“Eighty percent in Union and 20 percent in Lincoln, Lake D’Arbonne is being carved from a canyon,” Hanna wrote. “If a canyon can exist in north Louisiana, flanked by hills that are surprisingly high. Zig-zagging through rows of hills, D’Arbonne will be nestled in healthy surroundings of tall timber. At some points along the 100 miles of shoreline, hills begin what will be the very bank of the lake with bluffs overlooking the water.
“While the Letourneau Tree Crusher Company is clearing several thousands of acres of trees in the lake area, timber will be left for fishing. The Louisiana Wild Life & Fisheries is expected to conduct a stocking program, even though the lake will get a natural start with fisheries through the waters of Bayou D’Arbonne.”
If Hanna were still here today, he would probably break out in a big grin when he looked at what Lake D’Arbonne has become the past 50 years. And, how amazingly accurate the picture he painted of the new lake would actually be.
In his story, Hanna quotes Lake Commission member and Farmerville attorney Armand Rabun, “The lake has so many possibilities. It’ll be the greatest thing that’s ever happened to our area.”
Rabun pointed out that the project wouldn’t just benefit Farmerville, but the whole region. Most people who wanted to ski, fish or camp out drove to the East to Lake Providence, Lake Bruin or lake St. John, but they were over 70 miles away.

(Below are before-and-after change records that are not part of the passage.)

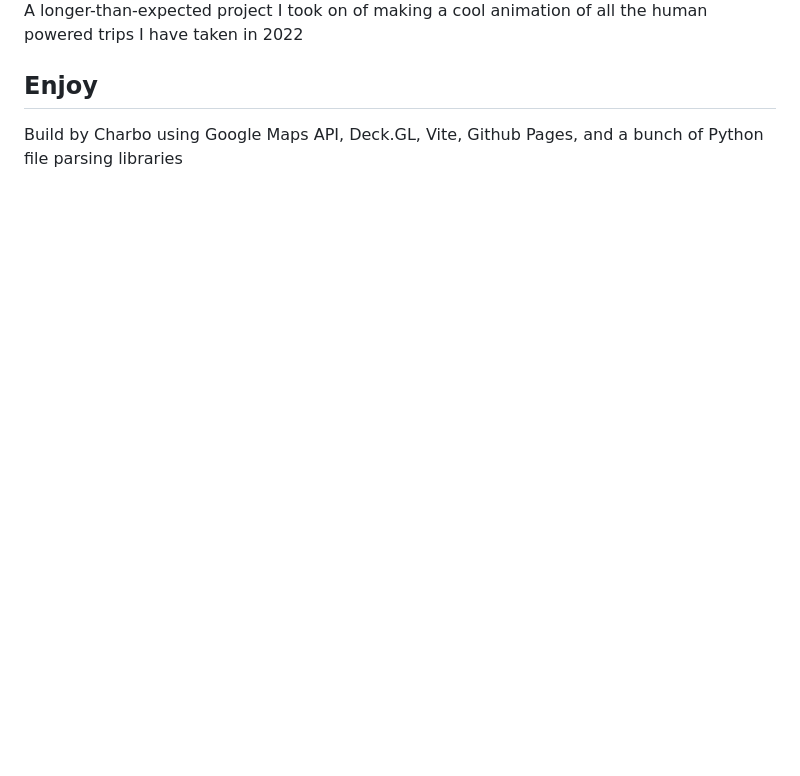
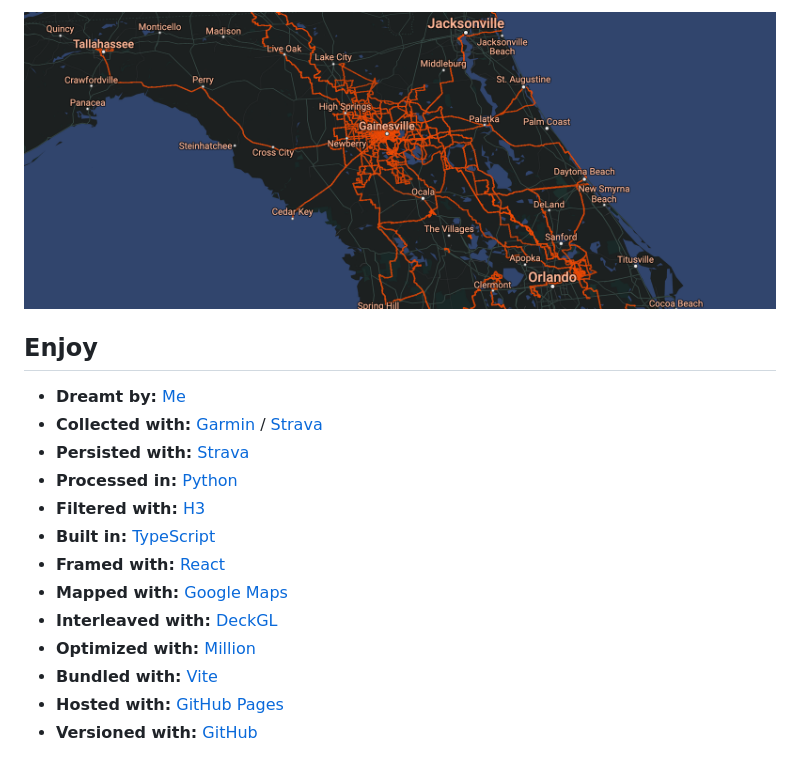
Before and after one commit to charlieforward9/NEW_HEAT, a Markdown page: README.md, the part around the change printed below. Drawn GitHub-style; pictures changed too: assets/snippet.png (added); blank space fills up the shorter version.

Commit message:
chore: update links, README

```diff
--- a/README.md
+++ b/README.md
@@ -3,6 +2,18 @@
 
-A longer-than-expected project I took on of making a cool animation of all the human powered trips I have taken in 2022
+<img width="1172" alt="A screenshot of " src="assets/snippet.png">
 
 ## Enjoy
 
-Build by Charbo using Google Maps API, Deck.GL, Vite, Github Pages, and a bunch of Python file parsing libraries
+- **Dreamt by:** [Me](https://github.com/charlieforward9)
+- **Collected with:** [Garmin](https://www.garmin.com) / [Strava](https://www.strava.com/athletes/45046621)
+- **Persisted with:** [Strava](https://www.strava.com/athletes/45046621)
+- **Processed in:** [Python](https://www.python.org)
+- **Filtered with:** [H3](https://h3geo.org)
+- **Built in:** [TypeScript](https://www.typescriptlang.org)
+- **Framed with:** [React](https://reactjs.org)
+- **Mapped with:** [Google Maps](https://maps.google.com)
+- **Interleaved with:** [DeckGL](https://deck.gl)
+- **Optimized with:** [Million](https://million.dev)
+- **Bundled with:** [Vite](https://vitejs.dev)
+- **Hosted with:** [GitHub Pages](https://pages.github.com)
+- **Versioned with:** [GitHub](https://github.com/charlieforward9/NEW_HEAT)
```
Also changed, not shown: other parts of README.md (+0 -1 lines), assets/LinkedIn.jpg (deleted), 2 other files.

Hanna wrote: “D’Arbonne shouldn’t distract from these spots. If anything, the creation of a big new lake in the immediate area will only serve to encourage people to get outdoors, especially since D’Arbonne is only 25 miles from Monroe.”